Modification records:
*** Begin section ***
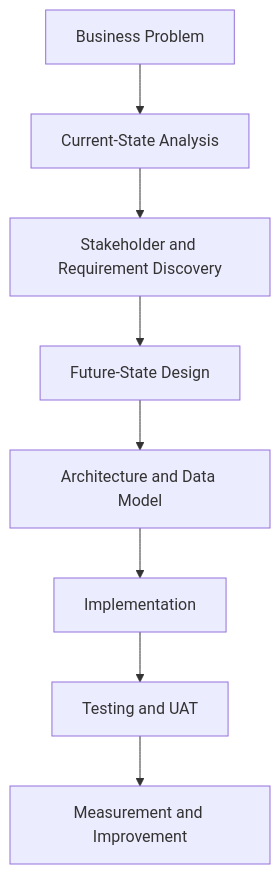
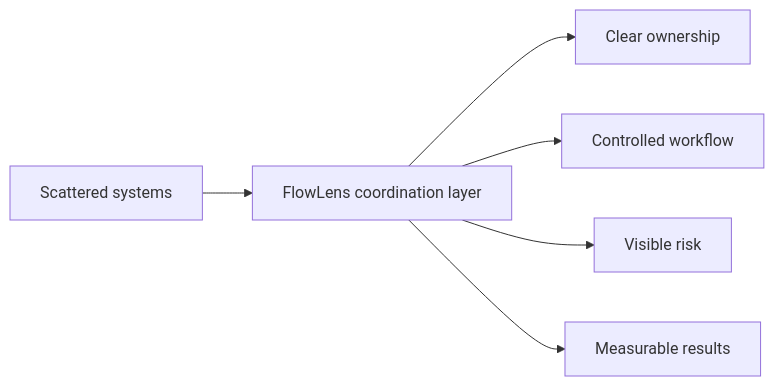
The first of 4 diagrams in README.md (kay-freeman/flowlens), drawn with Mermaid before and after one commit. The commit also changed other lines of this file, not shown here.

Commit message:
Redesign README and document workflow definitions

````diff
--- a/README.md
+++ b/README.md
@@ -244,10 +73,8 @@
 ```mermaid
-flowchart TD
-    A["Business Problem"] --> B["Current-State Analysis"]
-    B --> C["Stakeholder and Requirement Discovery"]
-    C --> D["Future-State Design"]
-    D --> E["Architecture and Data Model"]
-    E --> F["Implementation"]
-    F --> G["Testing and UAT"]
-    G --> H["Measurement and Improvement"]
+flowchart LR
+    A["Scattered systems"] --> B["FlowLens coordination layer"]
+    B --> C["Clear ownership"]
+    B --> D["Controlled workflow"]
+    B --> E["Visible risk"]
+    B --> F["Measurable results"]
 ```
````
*** End section ***
• _EXERCISE OBJECTIVE_
Word for word, copy out each record; do not include pictures.

• _YOUR RESPONSE_
The first of 4 diagrams in README.md (kay-freeman/flowlens), drawn with Mermaid before and after one commit. The commit also changed other lines of this file, not shown here.

Commit message:
Redesign README and document workflow definitions

````diff
--- a/README.md
+++ b/README.md
@@ -244,10 +73,8 @@
 ```mermaid
-flowchart TD
-    A["Business Problem"] --> B["Current-State Analysis"]
-    B --> C["Stakeholder and Requirement Discovery"]
-    C --> D["Future-State Design"]
-    D --> E["Architecture and Data Model"]
-    E --> F["Implementation"]
-    F --> G["Testing and UAT"]
-    G --> H["Measurement and Improvement"]
+flowchart LR
+    A["Scattered systems"] --> B["FlowLens coordination layer"]
+    B --> C["Clear ownership"]
+    B --> D["Controlled workflow"]
+    B --> E["Visible risk"]
+    B --> F["Measurable results"]
 ```
````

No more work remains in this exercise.